Room: 388-390

Background: Respiratory syncytial virus (RSV) infections are common in immunocompromised patients during winter months. Myeloma Institute at Little Rock, Arkansas, conducts more than 400 autologous stem cell transplants every year. During winter in 2015 - 2016, we observed a more severe course of RSV infections in these patients. This study is designed to study the epidemiology of RSV infections in this group of patients, and identify risk factors for severe disease.

Methods: We conducted a retrospective chart review of patients diagnosed with myeloma and other malignancies and undergoing chemotherapy and/or stem cell transplant who developed respiratory symptoms and had a respiratory viral panel (RVP) test positive for RSV between Dec15 2015 to March 31st 2016. Isolates were also sequenced to determine strain relatedness using the Illumina MiSeq platform.

Results: We detected 73 discrete cases of RSV infections, 55 of RSV A and 18 of RSV B. 91.8% of cases were nosocomially acquired.

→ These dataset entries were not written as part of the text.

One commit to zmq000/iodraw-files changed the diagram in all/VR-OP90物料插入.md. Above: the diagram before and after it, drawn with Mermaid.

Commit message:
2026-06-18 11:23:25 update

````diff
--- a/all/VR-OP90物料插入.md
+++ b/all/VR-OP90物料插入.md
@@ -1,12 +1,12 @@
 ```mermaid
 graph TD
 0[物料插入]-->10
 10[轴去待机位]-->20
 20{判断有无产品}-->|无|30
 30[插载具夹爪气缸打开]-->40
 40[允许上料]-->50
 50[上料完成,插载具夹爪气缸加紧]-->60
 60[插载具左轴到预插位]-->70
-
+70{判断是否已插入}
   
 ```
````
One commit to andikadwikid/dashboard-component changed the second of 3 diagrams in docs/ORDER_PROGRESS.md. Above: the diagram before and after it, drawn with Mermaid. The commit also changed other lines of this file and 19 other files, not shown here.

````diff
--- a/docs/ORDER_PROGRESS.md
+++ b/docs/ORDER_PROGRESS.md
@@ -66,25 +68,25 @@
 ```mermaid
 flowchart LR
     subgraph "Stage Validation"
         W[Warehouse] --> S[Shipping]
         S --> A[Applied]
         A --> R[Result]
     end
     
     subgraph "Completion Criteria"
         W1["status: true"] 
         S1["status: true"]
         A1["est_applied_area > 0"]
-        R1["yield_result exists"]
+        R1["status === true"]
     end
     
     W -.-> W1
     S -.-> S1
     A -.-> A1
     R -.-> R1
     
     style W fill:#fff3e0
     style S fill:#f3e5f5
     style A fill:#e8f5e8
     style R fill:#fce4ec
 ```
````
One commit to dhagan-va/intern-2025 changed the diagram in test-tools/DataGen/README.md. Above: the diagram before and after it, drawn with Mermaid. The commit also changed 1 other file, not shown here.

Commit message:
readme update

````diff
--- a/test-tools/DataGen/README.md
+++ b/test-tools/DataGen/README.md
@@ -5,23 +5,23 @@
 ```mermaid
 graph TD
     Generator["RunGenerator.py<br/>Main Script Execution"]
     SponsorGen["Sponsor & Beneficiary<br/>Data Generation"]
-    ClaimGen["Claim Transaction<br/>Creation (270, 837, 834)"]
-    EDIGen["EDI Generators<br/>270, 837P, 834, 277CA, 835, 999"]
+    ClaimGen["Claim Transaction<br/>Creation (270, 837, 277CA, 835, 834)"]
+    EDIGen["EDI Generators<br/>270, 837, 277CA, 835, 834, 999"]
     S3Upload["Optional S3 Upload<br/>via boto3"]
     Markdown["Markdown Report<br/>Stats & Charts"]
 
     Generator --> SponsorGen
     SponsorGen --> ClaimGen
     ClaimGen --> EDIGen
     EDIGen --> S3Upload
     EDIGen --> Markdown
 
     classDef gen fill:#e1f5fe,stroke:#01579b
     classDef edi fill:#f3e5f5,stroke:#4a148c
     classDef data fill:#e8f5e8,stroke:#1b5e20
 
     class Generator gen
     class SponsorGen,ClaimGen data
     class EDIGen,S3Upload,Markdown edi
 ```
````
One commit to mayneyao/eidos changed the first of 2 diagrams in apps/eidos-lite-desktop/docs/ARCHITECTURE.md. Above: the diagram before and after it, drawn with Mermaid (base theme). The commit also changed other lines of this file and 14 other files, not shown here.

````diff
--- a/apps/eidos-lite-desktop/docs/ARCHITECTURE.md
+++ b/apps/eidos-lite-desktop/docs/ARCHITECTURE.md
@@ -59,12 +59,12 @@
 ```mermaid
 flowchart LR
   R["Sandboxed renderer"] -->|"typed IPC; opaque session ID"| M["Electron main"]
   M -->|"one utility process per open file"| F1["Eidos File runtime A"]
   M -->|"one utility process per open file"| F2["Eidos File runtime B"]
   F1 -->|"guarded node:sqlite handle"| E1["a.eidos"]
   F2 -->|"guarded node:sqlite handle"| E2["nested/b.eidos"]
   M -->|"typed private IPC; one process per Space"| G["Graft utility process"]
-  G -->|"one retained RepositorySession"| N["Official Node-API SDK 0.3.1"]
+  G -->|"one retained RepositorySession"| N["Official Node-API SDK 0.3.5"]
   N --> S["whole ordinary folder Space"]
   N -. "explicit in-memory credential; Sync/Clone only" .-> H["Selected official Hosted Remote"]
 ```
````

Of the nosocomial transmissions, 83.6% were acquired in the outpatient cancer infusion center setting. 53 patients were undergoing either an autologous stem cell transplant or induction chemotherapy as part of their cancer treatment. Infection progressed to lower respiratory tract infection in 47.9% of cases. 35 patients were hospitalized (mean 17.2±15.2 days, median 12), 6 required intensive care unit level of care. There were 4 deaths in the cohort. Ribavirin was used in 42.5% of cases (mean 9.2±2.9 days, median 10), while pooled immunoglobulins was used in 27.4% of cases. Adjusted incidence of LRTI (OR 3.6, 95% CI 1.1 to 13.6, p=0.035) and hospital admission (OR 4.7, 95% CI 1.14 to 26.1, p=0.03) was significantly higher among the RSV A group compared to the RSV B group. Whole genome sequencing (WGS) of 28 isolates revealed there were 3-6 circulating strains of RSV A and 2 distinct strains of RSV B associated with cases. Hospital acquired strains were genomically unique.

Conclusion: RSV infections are a significant cause of morbidity in outpatient cancer center settings. Infection with RSV A was associated with a significantly increased risk of LRTI and hospitalization as compared to RSV B. WGS reveals that multiple strains may contribute in an outbreak. Strict hand hygiene and droplet precautions for all patients may be required to break transmission chain in multiple strain outbreaks.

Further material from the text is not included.